■ Provided entries
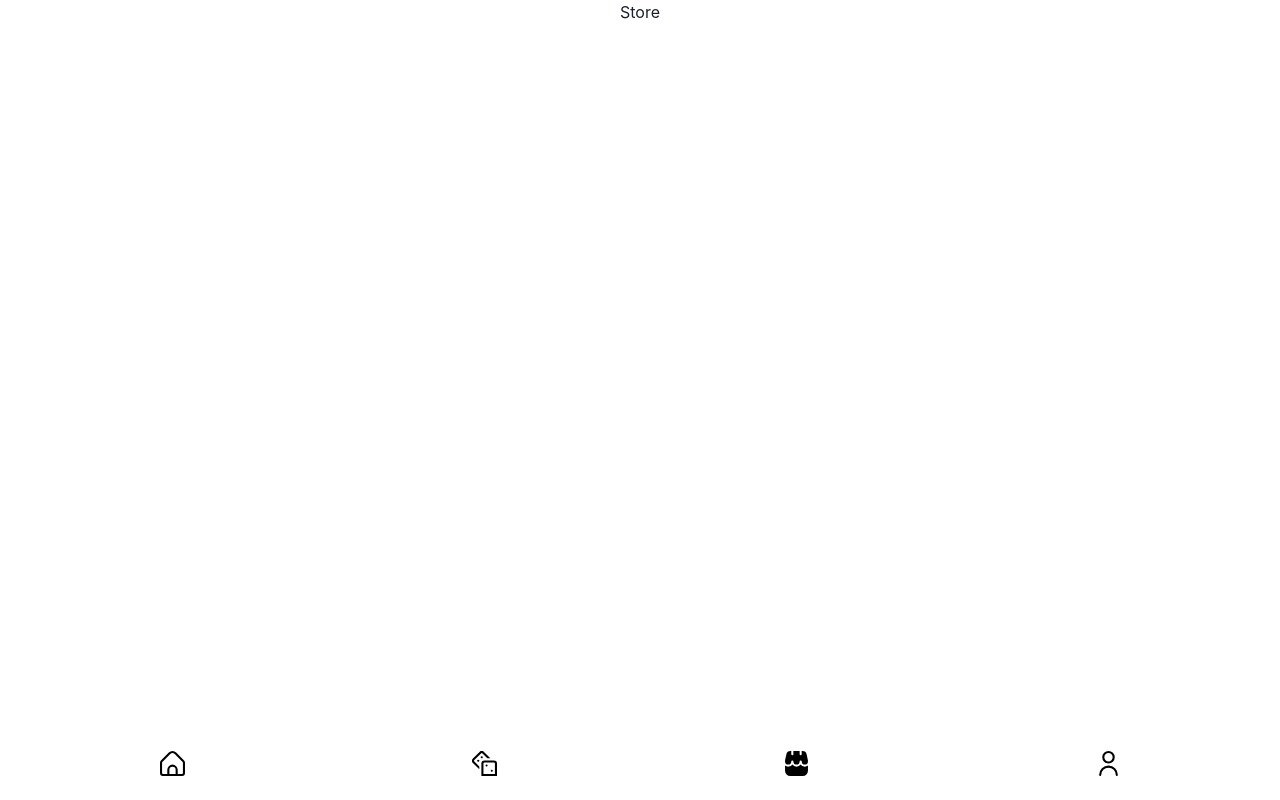
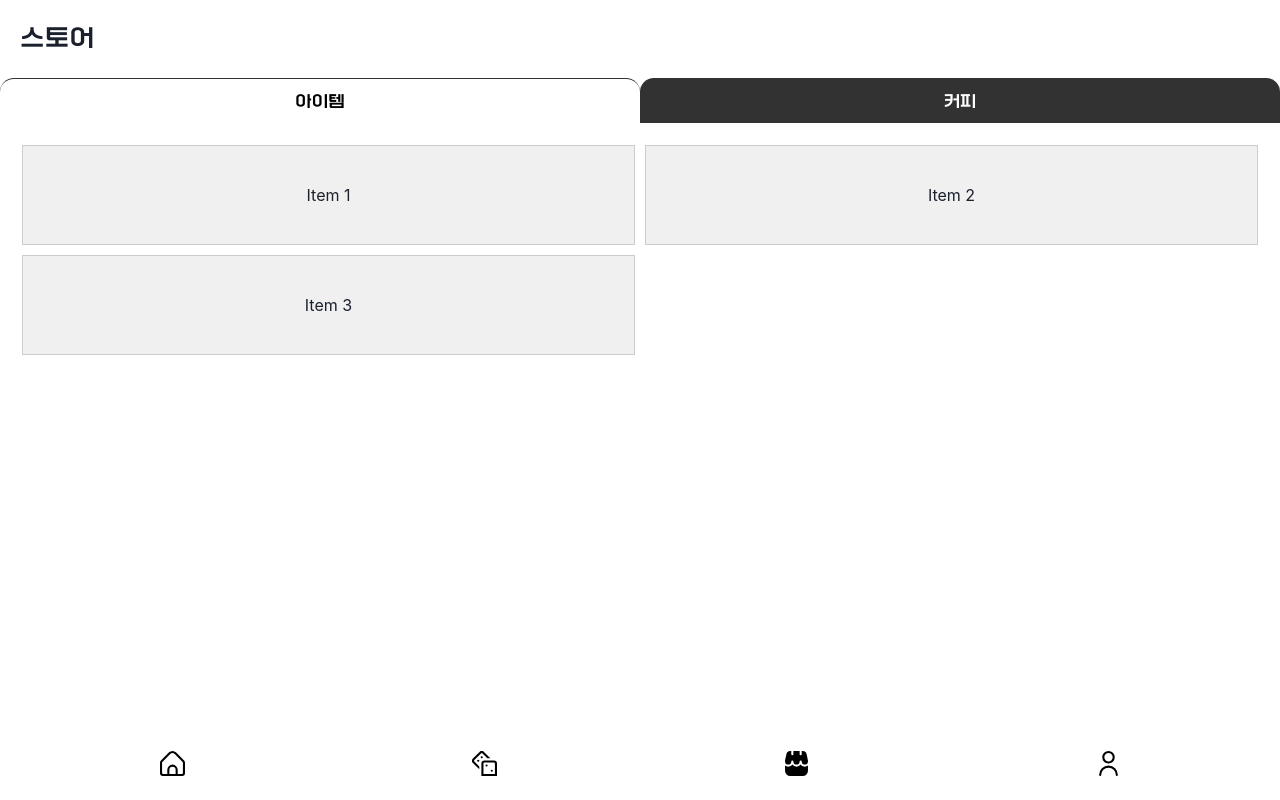
Before and after one commit to flow4camp/flow4-front, a React (Create React App) app: page /store in a window 1280 px wide. Built offline with nearby package versions, Linux system fonts and the light colour scheme.

Commit message:
feat) store grid init

```diff
--- /dev/null
+++ b/src/css/Store.css
@@ -0,0 +1,78 @@
+/* TabbedItemList.css */
+.container{
+  width: 100%;
+  height: 100vh;
+  padding: 30px 0;
+}
+.tab-menu {
+  margin-top: 10px;
+  width: 100%;
+  display: flex;
+}
+
+.active-tab {
+  flex: 1;
+  border-radius: 14px 14px 0 0;
+  background-color: white;
+  color: black;
+  padding: 10px 20px;
+  font-size: 16px;
+  cursor: pointer;
+  border: 1px solid #323232;
+  border-bottom: none;
+  border-right: none;
+  border-left: none;
+  /* box-shadow: 5px -5px 30px rgba(0, 0, 0, 0.2); */
+}
+
+.tab-button{
+  border-radius: 14px 14px 0 0;
+  flex: 1;
+  background-color: #323232;
+  color: white;
+  padding: 10px 20px;
+  border-bottom: none;
+  /* box-shadow: 5px -5px 30px rgba(0, 0, 0, 0.2); */
+}
+
+.contents{
+  width: 100%;
+  display: flex;
+  flex-direction: column;
+  background-color: white;
+  padding: 8px;
+}
+
+.grid-container {
+  display: grid;
+  grid-template-columns: repeat(2, 1fr); /* 10개의 열 생성 (1fr은 동일한 너비를 의미) */
+  grid-template-rows: auto; /* 2개의 행 생성 (높이를 100px로 설정) */
+  gap: 10px; /* 각 아이템 사이의 간격 설정 */
+  padding: 14px; /* 그리드 컨테이너 주변의 간격 설정 */
+}
+
+.grid-item {
+  display: flex;
+  align-items: center;
+  justify-content: center;
+  background-color: #f0f0f0;
+  border: 1px solid #ccc;
+  height: 100px; /* 아이템의 높이를 그리드 행과 동일하게 설정 */
+}
+
+.one-grid-container {
+  display: grid;
+  grid-template-columns: repeat(1, 1fr); /* 10개의 열 생성 (1fr은 동일한 너비를 의미) */
+  grid-template-rows: auto; /* 2개의 행 생성 (높이를 100px로 설정) */
+  gap: 10px; /* 각 아이템 사이의 간격 설정 */
+  padding: 14px; /* 그리드 컨테이너 주변의 간격 설정 */
+}
+
+.one-grid-item {
+  display: flex;
+  align-items: center;
+  justify-content: center;
+  background-color: #f0f0f0;
+  border: 1px solid #ccc;
+  height: 100px; /* 아이템의 높이를 그리드 행과 동일하게 설정 */
+}
--- a/src/pages/Store.tsx
+++ b/src/pages/Store.tsx
@@ -1,12 +1,78 @@
-import NavBar from "../components/NavBar";
+import React, { useState } from 'react';
+import NavBar from '../components/NavBar';
+import { background, useTheme } from "@chakra-ui/react";
+import '../css/Store.css';
 import Layout from '../components/layout';
+import { Center, Image, Text, Box, Spacer, Flex } from '@chakra-ui/react';
 
-function Store() {
+const Store = () => {
+  // 상태(State) 설정
+  const [activeTab, setActiveTab] = useState('tab1'); // 기본적으로 첫 번째 탭이 선택되도록 설정
+  const theme = useTheme();
+
+  // 탭 변경 핸들러 함수
+  const handleTabChange = (tab :string) => {
+    setActiveTab(tab);
+  };
+
+  // 아이템 리스트 데이터 (여기서는 간단하게 배열로 구성)
+  const tab1Items = ['Item 1A', 'Item 1B', 'Item 1C'];
+  const tab2Items = ['Item 2A', 'Item 2B', 'Item 2C'];
+
   return (
     <Layout>
-        <h1>Store</h1>
-    </Layout>
+      <Box
+          w='100%'
+        >
+          <Text
+            w='fit-content'
+            p={3}
+            m={2}
+            fontSize='2xl'
+            style={{ fontFamily: 'Font-Title' }}
+          >스토어</Text>
+        </Box>
+        {/* 탭 메뉴 */}
+        <div className='tab-menu'>
+          <button className={activeTab === 'tab1' ? 'active-tab' : 'tab-button'}onClick={() => handleTabChange('tab1')}><Text style={{ fontFamily: 'Font-Title' }}>아이템</Text></button>
+          <button className={activeTab === 'tab2' ? 'active-tab' : 'tab-button'} onClick={() => handleTabChange('tab2')}><Text style={{ fontFamily: 'Font-Title' }}>커피</Text></button>
+        </div>
+
+        {/* 선택된 탭에 해당하는 아이템 리스트 렌더링 */}
+        {activeTab === 'tab1' && (
+          <div className='contents'>
+            {/* <ul>
+              {tab1Items.map((item, index) => (
+                <li key={index}>{item}</li>
+              ))}
+            </ul> */}
+          {
+            <div className="grid-container">
+              <div className="grid-item">Item 1</div>
+              <div className="grid-item">Item 2</div>
+              <div className="grid-item">Item 3</div>
+            </div>
+          }
+          </div>
+        )}
+
+        {activeTab === 'tab2' && (
+          <div className='contents'>
+            {/* <ul>
+            {tab2Items.map((item, index) => (
+              <li key={index}>{item}</li>
+            ))}
+            </ul> */}
+                    {
+            <div className="one-grid-container">
+              <div className="one-grid-item">Item 1</div>
+              <div className="one-grid-item">Item 2</div>
+            </div>
+          }
+          </div>
+        )}
+      </Layout>
   );
-}
+};
 
 export default Store;
```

■ Problem description
The data is to be returned exactly as it stands, pictures aside.

■ Response to the exercise
Before and after one commit to flow4camp/flow4-front, a React (Create React App) app: page /store in a window 1280 px wide. Built offline with nearby package versions, Linux system fonts and the light colour scheme.

Commit message:
feat) store grid init

```diff
--- /dev/null
+++ b/src/css/Store.css
@@ -0,0 +1,78 @@
+/* TabbedItemList.css */
+.container{
+  width: 100%;
+  height: 100vh;
+  padding: 30px 0;
+}
+.tab-menu {
+  margin-top: 10px;
+  width: 100%;
+  display: flex;
+}
+
+.active-tab {
+  flex: 1;
+  border-radius: 14px 14px 0 0;
+  background-color: white;
+  color: black;
+  padding: 10px 20px;
+  font-size: 16px;
+  cursor: pointer;
+  border: 1px solid #323232;
+  border-bottom: none;
+  border-right: none;
+  border-left: none;
+  /* box-shadow: 5px -5px 30px rgba(0, 0, 0, 0.2); */
+}
+
+.tab-button{
+  border-radius: 14px 14px 0 0;
+  flex: 1;
+  background-color: #323232;
+  color: white;
+  padding: 10px 20px;
+  border-bottom: none;
+  /* box-shadow: 5px -5px 30px rgba(0, 0, 0, 0.2); */
+}
+
+.contents{
+  width: 100%;
+  display: flex;
+  flex-direction: column;
+  background-color: white;
+  padding: 8px;
+}
+
+.grid-container {
+  display: grid;
+  grid-template-columns: repeat(2, 1fr); /* 10개의 열 생성 (1fr은 동일한 너비를 의미) */
+  grid-template-rows: auto; /* 2개의 행 생성 (높이를 100px로 설정) */
+  gap: 10px; /* 각 아이템 사이의 간격 설정 */
+  padding: 14px; /* 그리드 컨테이너 주변의 간격 설정 */
+}
+
+.grid-item {
+  display: flex;
+  align-items: center;
+  justify-content: center;
+  background-color: #f0f0f0;
+  border: 1px solid #ccc;
+  height: 100px; /* 아이템의 높이를 그리드 행과 동일하게 설정 */
+}
+
+.one-grid-container {
+  display: grid;
+  grid-template-columns: repeat(1, 1fr); /* 10개의 열 생성 (1fr은 동일한 너비를 의미) */
+  grid-template-rows: auto; /* 2개의 행 생성 (높이를 100px로 설정) */
+  gap: 10px; /* 각 아이템 사이의 간격 설정 */
+  padding: 14px; /* 그리드 컨테이너 주변의 간격 설정 */
+}
+
+.one-grid-item {
+  display: flex;
+  align-items: center;
+  justify-content: center;
+  background-color: #f0f0f0;
+  border: 1px solid #ccc;
+  height: 100px; /* 아이템의 높이를 그리드 행과 동일하게 설정 */
+}
--- a/src/pages/Store.tsx
+++ b/src/pages/Store.tsx
@@ -1,12 +1,78 @@
-import NavBar from "../components/NavBar";
+import React, { useState } from 'react';
+import NavBar from '../components/NavBar';
+import { background, useTheme } from "@chakra-ui/react";
+import '../css/Store.css';
 import Layout from '../components/layout';
+import { Center, Image, Text, Box, Spacer, Flex } from '@chakra-ui/react';
 
-function Store() {
+const Store = () => {
+  // 상태(State) 설정
+  const [activeTab, setActiveTab] = useState('tab1'); // 기본적으로 첫 번째 탭이 선택되도록 설정
+  const theme = useTheme();
+
+  // 탭 변경 핸들러 함수
+  const handleTabChange = (tab :string) => {
+    setActiveTab(tab);
+  };
+
+  // 아이템 리스트 데이터 (여기서는 간단하게 배열로 구성)
+  const tab1Items = ['Item 1A', 'Item 1B', 'Item 1C'];
+  const tab2Items = ['Item 2A', 'Item 2B', 'Item 2C'];
+
   return (
     <Layout>
-        <h1>Store</h1>
-    </Layout>
+      <Box
+          w='100%'
+        >
+          <Text
+            w='fit-content'
+            p={3}
+            m={2}
+            fontSize='2xl'
+            style={{ fontFamily: 'Font-Title' }}
+          >스토어</Text>
+        </Box>
+        {/* 탭 메뉴 */}
+        <div className='tab-menu'>
+          <button className={activeTab === 'tab1' ? 'active-tab' : 'tab-button'}onClick={() => handleTabChange('tab1')}><Text style={{ fontFamily: 'Font-Title' }}>아이템</Text></button>
+          <button className={activeTab === 'tab2' ? 'active-tab' : 'tab-button'} onClick={() => handleTabChange('tab2')}><Text style={{ fontFamily: 'Font-Title' }}>커피</Text></button>
+        </div>
+
+        {/* 선택된 탭에 해당하는 아이템 리스트 렌더링 */}
+        {activeTab === 'tab1' && (
+          <div className='contents'>
+            {/* <ul>
+              {tab1Items.map((item, index) => (
+                <li key={index}>{item}</li>
+              ))}
+            </ul> */}
+          {
+            <div className="grid-container">
+              <div className="grid-item">Item 1</div>
+              <div className="grid-item">Item 2</div>
+              <div className="grid-item">Item 3</div>
+            </div>
+          }
+          </div>
+        )}
+
+        {activeTab === 'tab2' && (
+          <div className='contents'>
+            {/* <ul>
+            {tab2Items.map((item, index) => (
+              <li key={index}>{item}</li>
+            ))}
+            </ul> */}
+                    {
+            <div className="one-grid-container">
+              <div className="one-grid-item">Item 1</div>
+              <div className="one-grid-item">Item 2</div>
+            </div>
+          }
+          </div>
+        )}
+      </Layout>
   );
-}
+};
 
 export default Store;
```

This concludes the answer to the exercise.